Another legend suggests that when St. Patrick was seeking converts in the 5th century, he taught that the three leaves represented the Holy Trinity. There is no mention of this in old Irish manuscripts. Perhaps because of the significance of three to the ‘pagans’ it was the most likely symbol to be accepted.
When the Irish Volunteers showed rebellion against restrictions placed on traditional practices, they began to wear the shamrock. Laws were passed stating that anyone wearing the emblem would be hung.
The Irish regiments’ victories during the Boer War prompted Queen Victoria to issue an order. Since then, all Irish regimental ranks wear a shamrock sprig in their head dress on St. Patrick’s Day. It is now customary for a British Royal Family member to present a shamrock to the Irish Guards regiment on March 17.
Celtic Cross and St. Patrick
The legend of the Celtic cross (or high cross) also relates to Ireland. Apparently St. Patrick was shown a sacred standing stone. On it was a circular marking made by the druids. To demonstrate the melding of old and new beliefs, he marked a cross through the circle. According to legend, he then blessed the stone.
Irish Claddagh Rings
Claddagh is a fishing village in Galway, Ireland. It is said that the ring represents the fishing Kings whose motto was “in love and friendship let us reign”. In the 17th century the symbol was made into a ring which became a popular gift throughout Galway. Design elements are two hands (friendship) clasping a heart (love), and surmounted by a crown (loyalty).

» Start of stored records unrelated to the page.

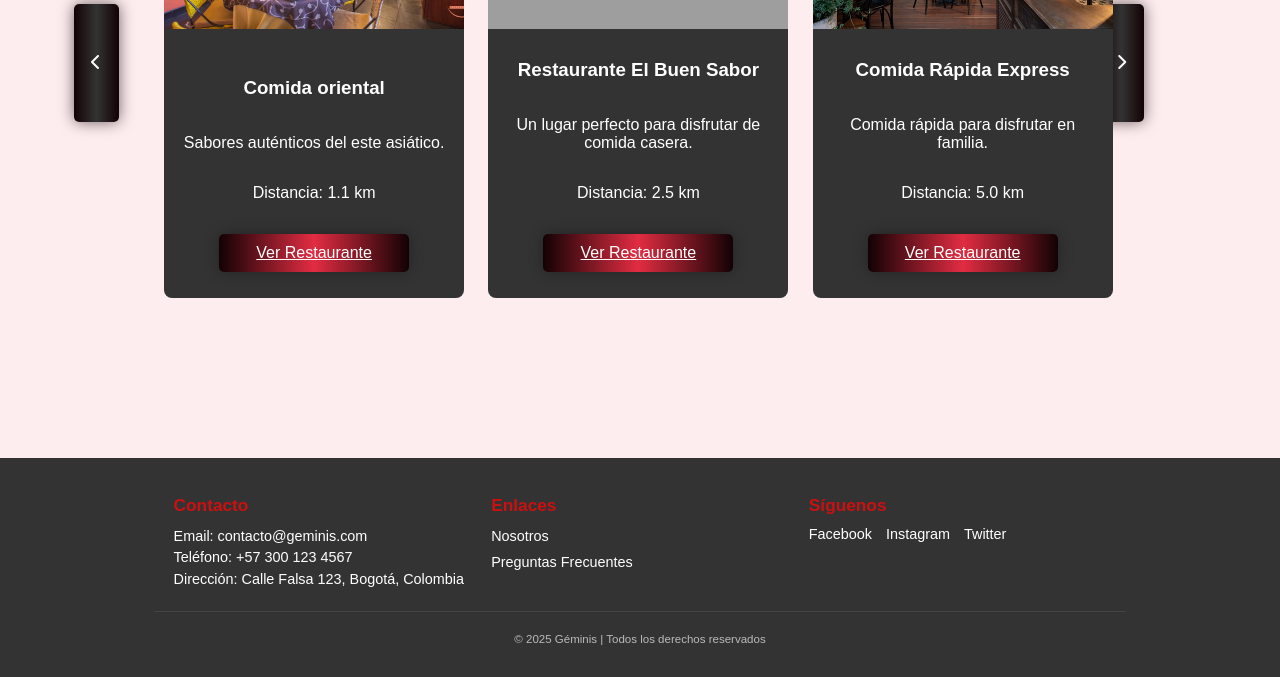
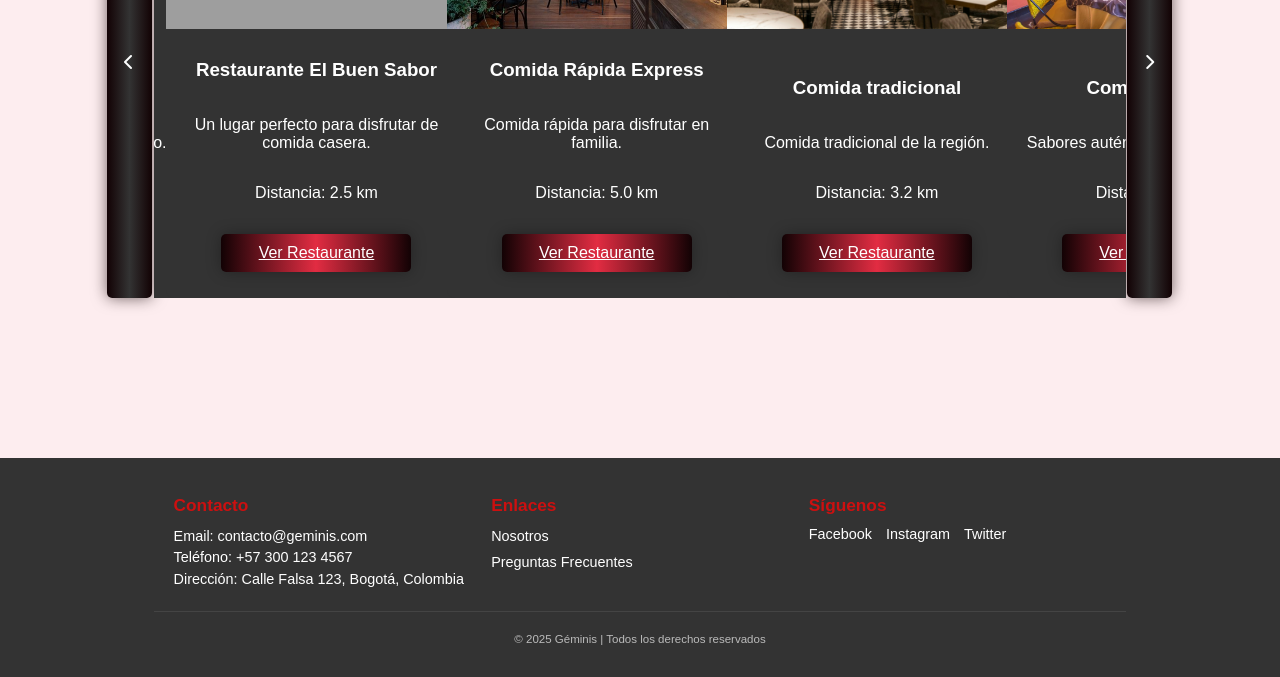
Before and after one commit to keynes99/Geminis_Front, a plain HTML site: page pages/home.html in a window 1280 px wide. Shown: the part 446-1123 px from the top of the page. Drawn offline with nearby package versions, Linux system fonts and the light colour scheme; grey boxes are pictures that could not be loaded.

Commit message:
agregar botones carrusel

```diff
--- a/assets/css/home.css
+++ b/assets/css/home.css
@@ -16,11 +16,20 @@
 
 .carousel-container .owl-nav {
     position: absolute;
-    top: 175.875px;
-    left: -80px;
-    width: 110%;
+    /* btn chiquitos */
+    /* top: 175.875px;
+    left: -52px;
+    width: 109%;
     max-width: 120%;
-    height: 117.25px;
+    height: 117.25px; */
+
+    /* btn grandes */
+    top: 0;
+    left: -47px;
+    width: 109.5%;
+    max-width: 120%;
+    height: 469px;
+
     display: flex;
     align-items: center;
     justify-content: space-between;
--- a/assets/js/home.js
+++ b/assets/js/home.js
@@ -64,9 +64,9 @@ document.addEventListener("DOMContentLoaded", async () => {
             nav: true,
             dots: false,
             autoHeight: true,
-            center: true,
             loop: true,
-            // stagePadding: 2,
+            margin: 40,
+            stagePadding: 2,
             autoplay: false,
             navText: ["<i class=\"fa-solid fa-chevron-left\"></i>", "<i class=\"fa-solid fa-chevron-right\"></i>"],
             autoWidth: false,
@@ -81,7 +81,7 @@ document.addEventListener("DOMContentLoaded", async () => {
                     items: 3
                 },
                 992: {
-                    items: 3
+                    items: 3.6
                 }
             }
         });
```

According to tradition, the outward heart signifies that the wearer is “heart whole and fancy free”. The family heirloom Claddagh rings were passed down from a mother for her eldest daughter to wear on her wedding day. The ring would then be worn with the heart facing inward.
Ancient Celtic Harp
This beloved emblem has been associated with Ireland for centuries. As early as the 1500s it was depicted on Irish coins. Facts related to its origins are sparse, though many myths exist. It was also an important instrument in the Scottish Highlands and Islands.
Professional, trained harpists frequently performed for the nobility. Highly regarded, they often accompanied poets during their readings. The superb musicians used their fingernails for playing, not the fingertips as done today.
Irish concentration on music of the harp lead to the under development of other music for many years. During the 17th and 18th centuries, there was a sharp decline in the tradition.
Blind, itinerant composer Turlough Carolan (1670-1738) is considered the last of the great Irish harpists. The 1792 Belfast Harp Festival was a vain attempt to renew interest in the ancient music.
As the official emblem of Ireland, the ancient harp is prominently displayed on the Irish Presidential flag. It is also shown on coins, official documents, uniforms, and the labels of Guinness. Most of the melodies and airs once played on it are lost.